The BMW i8 is seen during the 2017 North American International Auto Show in Detroit, Michigan, January 10, 2017.

US President Donald Trump’s plan to draw up his country’s borders and move towards a protectionist trade policy will have a devastating effect on global trade, blow apart multilateral trade deals and “damage significantly” the world car industry, Sputnik has been told.

Trump put paid to the Trans-Pacific Partnership (TPP) trade deal within hours of starting his first full day in the White House, putting in jeopardy the proposed Transatlantic Trade and Investment Partnership (TTIP) between the US and the EU, marking the end of multi-lateral free trade agreements with the US.

In his inaugural speech, Trump declared that: “From this moment on, it’s going to be America First.”

“Every decision on trade, on taxes, on immigration, on foreign affairs, will be made to benefit American workers and American families. We must protect our borders from the ravages of other countries making our products, stealing our companies, and destroying our jobs.  Protection will lead to great prosperity and strength,” he said.

However, his protectionist policy is likely to damage both US trade and employment, as well as those with which the US does business, and likely to spark a trade war. He has made great claims over revitalising the car sector in the US, but risks damaging it. Germany is the US’s biggest single trading partner and employs 600,00 workers in the US, many in the car sector.

“Germany is an export-oriented economy. Any sport or import tariffs which Donald Trump is now planning to impose will have a detrimental effect on the German economy as a whole and hundreds of thousands of jobs in the US are dependent on German investments,” Dr. Stefan Manz, Head of Languages and Translation Studies at the University of Aston, UK, told Sputnik.

“There are large BMW plants in the United States and in Mexico. Donald Trump specifically said that 35 percent tariffs should be imposed on imports of German cars. BMW is currently planning a US$1 billion investment in a new plant in Mexico. Fifteen percent of those exports would go to the US and if there were 35 percent tariffs, this would damage significantly the export industry in Germany,” Dr. Manz said.

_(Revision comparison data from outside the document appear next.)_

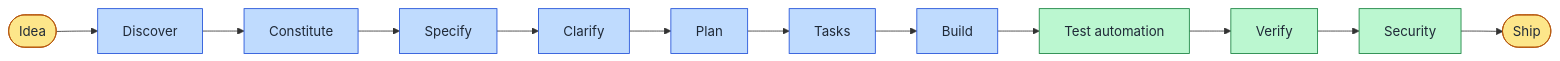
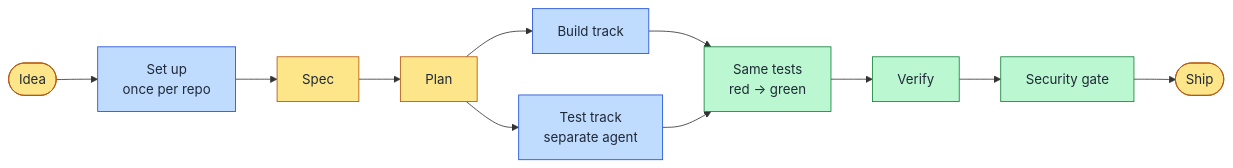
Before and after one commit to ashishmohanty-99/spec-driven-development: the diagram in wiki/Home.md, drawn with Mermaid. The commit also changed other lines of this file and 10 other files, not shown here.

````diff
--- a/wiki/Home.md
+++ b/wiki/Home.md
@@ -5,21 +5,16 @@
 ```mermaid
 flowchart LR
-    A([Idea]) --> B[Discover]
-    B --> C[Constitute]
-    C --> D[Specify]
-    D --> E[Clarify]
-    E --> F[Plan]
-    F --> G[Tasks]
-    G --> H[Build]
-    H --> I[Test automation]
-    I --> J[Verify]
-    J --> K[Security]
-    K --> L([Ship])
-
+    I([Idea]) --> SU[Set up<br/>once per repo]
+    SU --> SP[Spec] --> PL[Plan]
+    PL --> BT[Build track]
+    PL --> TT[Test track<br/>separate agent]
+    BT --> J[Same tests<br/>red → green]
+    TT --> J
+    J --> V[Verify] --> SE[Security gate] --> SH([Ship])
     classDef human fill:#fde68a,stroke:#b45309,color:#1f2937
     classDef agent fill:#bfdbfe,stroke:#1d4ed8,color:#1f2937
     classDef tool fill:#bbf7d0,stroke:#15803d,color:#1f2937
-    class A,L human
-    class B,C,D,E,F,G,H agent
-    class I,J,K tool
+    class I,SP,PL,SH human
+    class SU,BT,TT agent
+    class J,V,SE tool
 ```
````
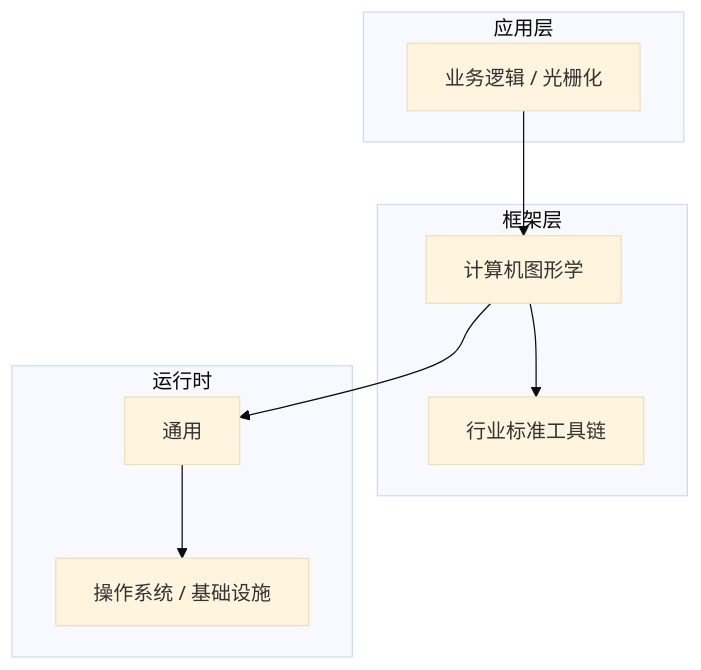
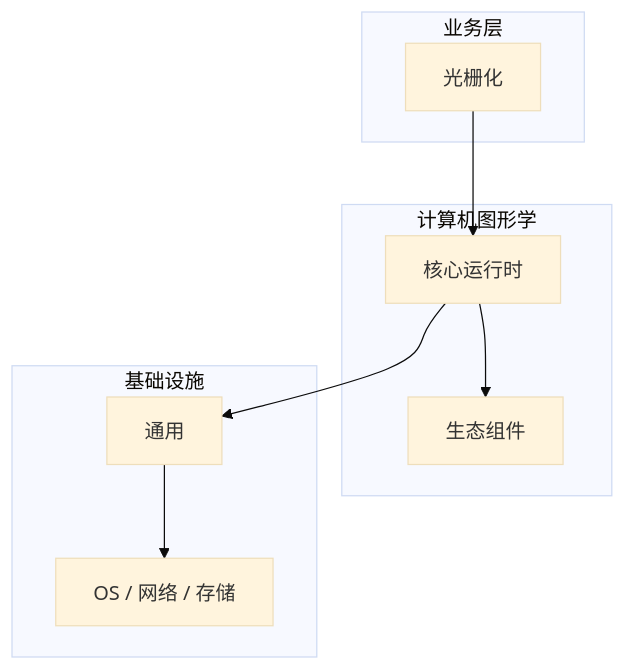
Before and after one commit to yanggan2015/knowledge-json-v2: the diagram in articles/计算机图形学/chapters/021-光栅化核心概念与原理.md, drawn with Mermaid (base theme). The commit also changed other lines of this file and 10127 other files, not shown here.

````diff
--- a/articles/计算机图形学/chapters/021-光栅化核心概念与原理.md
+++ b/articles/计算机图形学/chapters/021-光栅化核心概念与原理.md
@@ -45,18 +30,18 @@
 ```mermaid
 graph TB
-    subgraph 应用层
-        A[业务逻辑 / 光栅化]
+    subgraph 业务层
+        A[光栅化]
     end
-    subgraph 框架层
-        B[计算机图形学]
-        C[行业标准工具链]
+    subgraph 计算机图形学
+        B[核心运行时]
+        C[生态组件]
     end
-    subgraph 运行时
+    subgraph 基础设施
         D[通用]
-        E[操作系统 / 基础设施]
+        E[OS / 网络 / 存储]
     end
     A --> B
     B --> C
     B --> D
     D --> E
 ```
````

‘Catastrophic’

Trump’s comments also drew strong words from the EU Trade Commissioner Cecilia Malmström, who told the Bruegel Institute think tank that his election would turn back the clock on EU-US trade deals, such as the TTIP, which has yet to be agreed after being negotiated for more than a decade.

​”In 2016, we saw many trying to reverse the trend of increasing globalization, and increasing openness. Their reflex was to say ‘close a  border! Build a wall!’ as though that were the solution to all our problems,” she said, in a clear reference to the US president.

“The election of Donald Trump seems likely to put our EU-US negotiations firmly in the freezer at least for a while. Yet, even if the US is our most important partner, and a necessary one, the world is bigger than one country.”

“Trump or no Trump, we have a long list of many others willing to deal with the EU, and about 20 more trade deals already in the pipeline. Certainly enough to keep us busy. We work together, trade together, and have all seen the benefit from it. The alternative is little short of catastrophic,” she said.